## [Your objective]
Using the material below, work out how many lines contain "empty". Only the number is wanted.

## [Information supplied]
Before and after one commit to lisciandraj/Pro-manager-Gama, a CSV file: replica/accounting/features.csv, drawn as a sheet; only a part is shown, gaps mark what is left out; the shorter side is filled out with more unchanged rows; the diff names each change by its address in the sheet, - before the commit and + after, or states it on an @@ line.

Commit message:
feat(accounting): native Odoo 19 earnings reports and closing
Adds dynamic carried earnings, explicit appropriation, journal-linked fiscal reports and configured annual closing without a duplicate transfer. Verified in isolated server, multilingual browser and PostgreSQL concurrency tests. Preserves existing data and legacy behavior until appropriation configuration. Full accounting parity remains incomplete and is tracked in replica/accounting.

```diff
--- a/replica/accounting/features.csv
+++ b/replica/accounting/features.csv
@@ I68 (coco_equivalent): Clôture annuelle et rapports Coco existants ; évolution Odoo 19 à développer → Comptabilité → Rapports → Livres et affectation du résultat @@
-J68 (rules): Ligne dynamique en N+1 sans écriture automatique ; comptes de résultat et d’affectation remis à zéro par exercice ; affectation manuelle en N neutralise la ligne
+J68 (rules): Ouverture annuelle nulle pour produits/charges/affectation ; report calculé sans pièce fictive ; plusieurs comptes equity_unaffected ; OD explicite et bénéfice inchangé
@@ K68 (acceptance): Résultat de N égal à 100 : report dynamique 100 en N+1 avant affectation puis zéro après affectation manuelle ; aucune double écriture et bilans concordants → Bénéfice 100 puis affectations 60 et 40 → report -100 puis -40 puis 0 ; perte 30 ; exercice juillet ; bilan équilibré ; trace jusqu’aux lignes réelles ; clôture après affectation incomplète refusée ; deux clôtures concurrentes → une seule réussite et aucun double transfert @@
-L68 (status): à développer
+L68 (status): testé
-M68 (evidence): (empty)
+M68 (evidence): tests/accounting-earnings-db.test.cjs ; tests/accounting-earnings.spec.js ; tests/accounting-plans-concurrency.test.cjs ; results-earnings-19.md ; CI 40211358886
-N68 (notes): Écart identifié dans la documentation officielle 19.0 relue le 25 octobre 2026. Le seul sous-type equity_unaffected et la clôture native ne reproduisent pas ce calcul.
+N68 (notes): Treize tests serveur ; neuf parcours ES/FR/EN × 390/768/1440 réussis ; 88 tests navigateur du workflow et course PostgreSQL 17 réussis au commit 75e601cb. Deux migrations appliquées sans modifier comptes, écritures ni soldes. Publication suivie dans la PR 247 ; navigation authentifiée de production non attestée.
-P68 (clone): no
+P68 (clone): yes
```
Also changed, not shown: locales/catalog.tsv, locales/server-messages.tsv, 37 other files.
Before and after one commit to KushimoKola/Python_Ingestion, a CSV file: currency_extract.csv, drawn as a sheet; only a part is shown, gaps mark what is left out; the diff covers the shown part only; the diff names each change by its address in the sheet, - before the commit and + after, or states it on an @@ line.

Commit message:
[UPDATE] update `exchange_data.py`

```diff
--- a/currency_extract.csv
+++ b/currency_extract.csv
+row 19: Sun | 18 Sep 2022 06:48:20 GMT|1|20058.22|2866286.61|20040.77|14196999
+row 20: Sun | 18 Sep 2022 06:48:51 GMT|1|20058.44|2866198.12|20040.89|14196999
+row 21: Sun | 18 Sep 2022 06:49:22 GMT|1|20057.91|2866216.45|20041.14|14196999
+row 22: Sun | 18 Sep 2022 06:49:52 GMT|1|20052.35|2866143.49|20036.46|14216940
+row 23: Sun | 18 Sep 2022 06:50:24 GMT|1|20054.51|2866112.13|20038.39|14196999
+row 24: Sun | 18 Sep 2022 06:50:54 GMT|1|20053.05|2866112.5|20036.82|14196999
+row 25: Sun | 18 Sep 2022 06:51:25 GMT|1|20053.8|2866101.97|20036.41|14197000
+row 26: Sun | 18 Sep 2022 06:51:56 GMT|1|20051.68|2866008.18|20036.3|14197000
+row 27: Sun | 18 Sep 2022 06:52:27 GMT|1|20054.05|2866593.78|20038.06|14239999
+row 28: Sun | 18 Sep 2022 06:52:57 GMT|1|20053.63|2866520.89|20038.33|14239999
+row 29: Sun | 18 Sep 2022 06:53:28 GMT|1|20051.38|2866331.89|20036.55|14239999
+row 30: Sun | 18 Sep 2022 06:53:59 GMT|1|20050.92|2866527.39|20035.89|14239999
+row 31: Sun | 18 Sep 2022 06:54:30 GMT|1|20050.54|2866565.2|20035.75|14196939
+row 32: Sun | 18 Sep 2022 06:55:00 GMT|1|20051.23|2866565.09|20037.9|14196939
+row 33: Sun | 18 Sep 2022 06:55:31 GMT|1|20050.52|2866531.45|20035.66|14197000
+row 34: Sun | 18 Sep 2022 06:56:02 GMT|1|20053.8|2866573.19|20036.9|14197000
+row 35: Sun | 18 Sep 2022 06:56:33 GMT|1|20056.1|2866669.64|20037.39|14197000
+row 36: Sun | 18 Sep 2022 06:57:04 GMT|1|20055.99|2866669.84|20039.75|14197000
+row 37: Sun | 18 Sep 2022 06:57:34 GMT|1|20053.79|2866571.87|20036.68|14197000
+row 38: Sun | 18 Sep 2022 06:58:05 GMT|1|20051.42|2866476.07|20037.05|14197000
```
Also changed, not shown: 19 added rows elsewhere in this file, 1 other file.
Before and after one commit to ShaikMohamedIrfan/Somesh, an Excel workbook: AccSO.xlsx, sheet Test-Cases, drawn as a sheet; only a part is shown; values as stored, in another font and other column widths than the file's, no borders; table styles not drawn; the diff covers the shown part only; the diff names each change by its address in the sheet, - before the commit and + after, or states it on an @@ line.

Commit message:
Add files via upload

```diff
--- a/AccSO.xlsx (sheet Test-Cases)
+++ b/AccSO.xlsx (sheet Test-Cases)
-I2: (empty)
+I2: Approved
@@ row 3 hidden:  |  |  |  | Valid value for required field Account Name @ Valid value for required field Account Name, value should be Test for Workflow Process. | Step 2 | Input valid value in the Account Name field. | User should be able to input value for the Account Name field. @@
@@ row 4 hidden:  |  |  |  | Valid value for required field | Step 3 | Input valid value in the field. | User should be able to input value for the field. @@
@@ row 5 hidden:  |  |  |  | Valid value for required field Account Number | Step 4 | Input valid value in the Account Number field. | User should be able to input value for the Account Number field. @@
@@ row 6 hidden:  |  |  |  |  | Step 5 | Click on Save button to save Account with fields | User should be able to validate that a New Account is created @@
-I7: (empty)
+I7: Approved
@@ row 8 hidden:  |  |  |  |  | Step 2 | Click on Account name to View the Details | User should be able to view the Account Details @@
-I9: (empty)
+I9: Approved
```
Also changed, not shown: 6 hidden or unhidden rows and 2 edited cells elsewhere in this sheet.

## [Exercise solution]
4